== Segment start ==

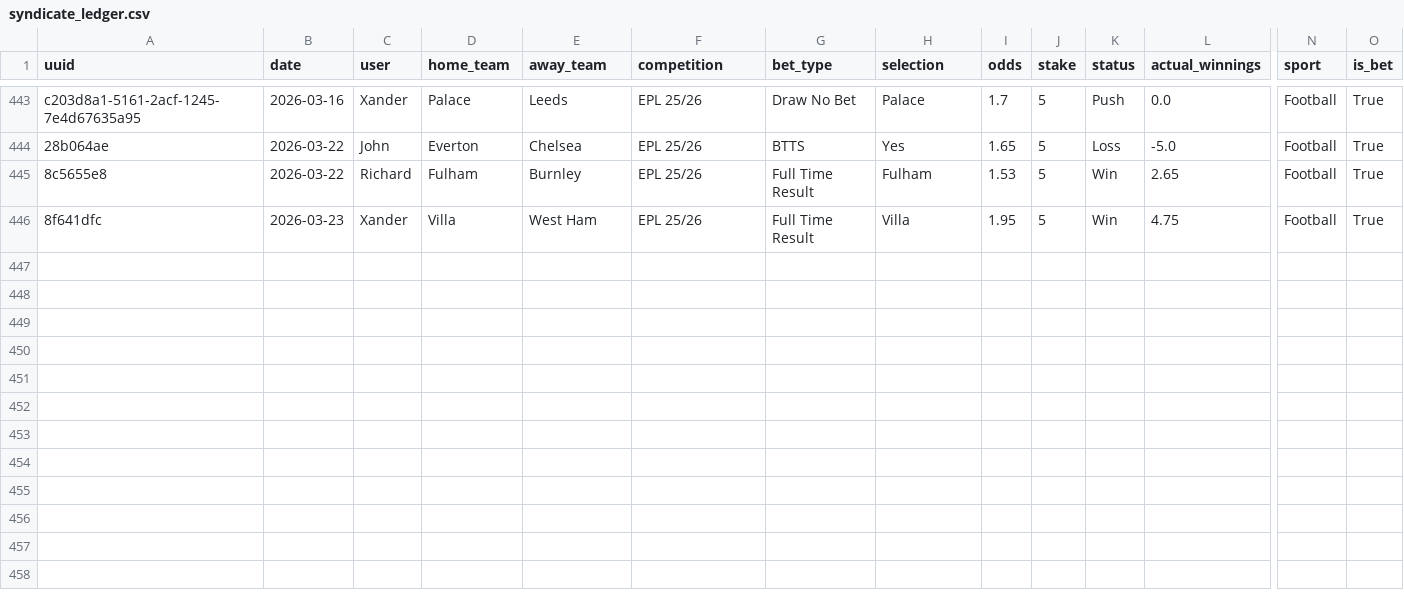
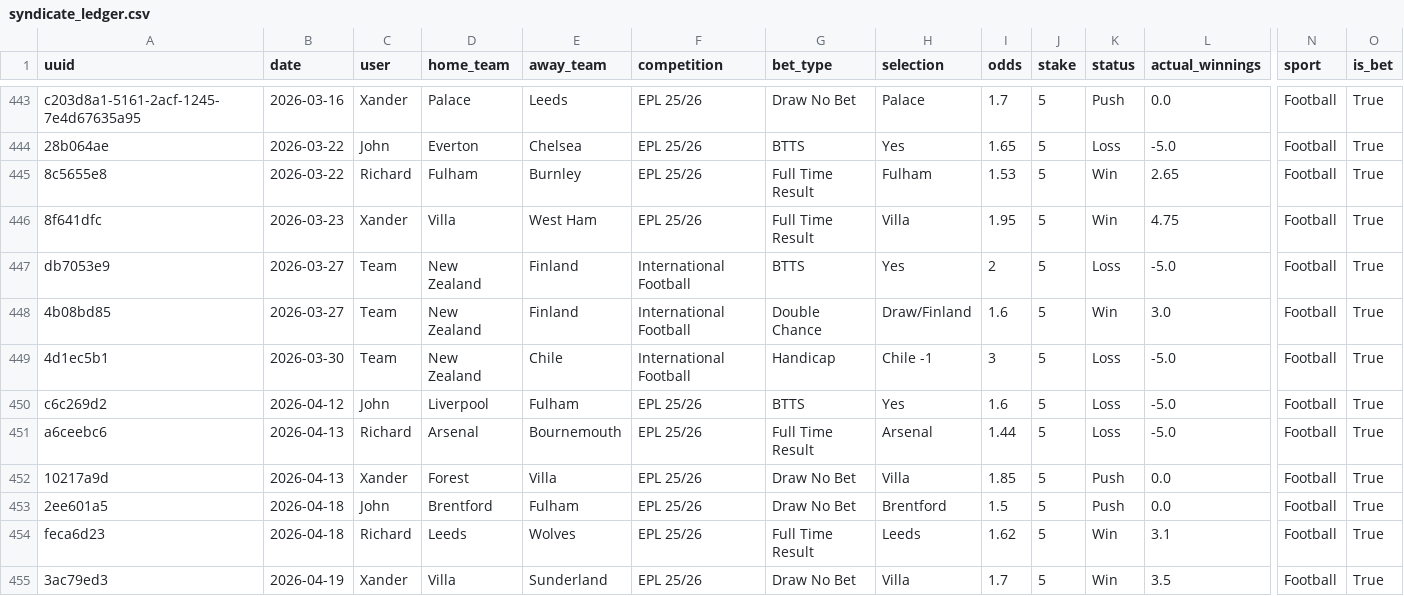
Before and after one commit to x0tt/Syndicate-Tracker, a CSV file: data/syndicate_ledger.csv, drawn as a sheet; only a part is shown, gaps mark what is left out; rows hold the shown columns only; the diff names each change by its address in the sheet, - before the commit and + after, or states it on an @@ line.

Commit message:
feat: odds density chart - radial gradient, member-inner Team-outer stacking, full-page showcase at ?view=density

```diff
--- a/data/syndicate_ledger.csv
+++ b/data/syndicate_ledger.csv
+row 447: db7053e9 | 2026-03-27 | Team | New Zealand | Finland | International Football | BTTS | Yes | 2 | 5 | Loss | -5.0 | Football | True
+row 448: 4b08bd85 | 2026-03-27 | Team | New Zealand | Finland | International Football | Double Chance | Draw/Finland | 1.6 | 5 | Win | 3.0 | Football | True
+row 449: 4d1ec5b1 | 2026-03-30 | Team | New Zealand | Chile | International Football | Handicap | Chile -1 | 3 | 5 | Loss | -5.0 | Football | True
+row 450: c6c269d2 | 2026-04-12 | John | Liverpool | Fulham | EPL 25/26 | BTTS | Yes | 1.6 | 5 | Loss | -5.0 | Football | True
+row 451: a6ceebc6 | 2026-04-13 | Richard | Arsenal | Bournemouth | EPL 25/26 | Full Time Result | Arsenal | 1.44 | 5 | Loss | -5.0 | Football | True
+row 452: 10217a9d | 2026-04-13 | Xander | Forest | Villa | EPL 25/26 | Draw No Bet | Villa | 1.85 | 5 | Push | 0.0 | Football | True
+row 453: 2ee601a5 | 2026-04-18 | John | Brentford | Fulham | EPL 25/26 | Draw No Bet | Brentford | 1.5 | 5 | Push | 0.0 | Football | True
+row 454: feca6d23 | 2026-04-18 | Richard | Leeds | Wolves | EPL 25/26 | Full Time Result | Leeds | 1.62 | 5 | Win | 3.1 | Football | True
+row 455: 3ac79ed3 | 2026-04-19 | Xander | Villa | Sunderland | EPL 25/26 | Draw No Bet | Villa | 1.7 | 5 | Win | 3.5 | Football | True
```
Also changed, not shown: 4 other files.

== Segment end ==

-- THE TASK --
Wherever a line above contains "Loss", copy that line.

-- FINISHED TASK --
+row 447: db7053e9 | 2026-03-27 | Team | New Zealand | Finland | International Football | BTTS | Yes | 2 | 5 | Loss | -5.0 | Football | True
+row 449: 4d1ec5b1 | 2026-03-30 | Team | New Zealand | Chile | International Football | Handicap | Chile -1 | 3 | 5 | Loss | -5.0 | Football | True
+row 450: c6c269d2 | 2026-04-12 | John | Liverpool | Fulham | EPL 25/26 | BTTS | Yes | 1.6 | 5 | Loss | -5.0 | Football | True
+row 451: a6ceebc6 | 2026-04-13 | Richard | Arsenal | Bournemouth | EPL 25/26 | Full Time Result | Arsenal | 1.44 | 5 | Loss | -5.0 | Football | True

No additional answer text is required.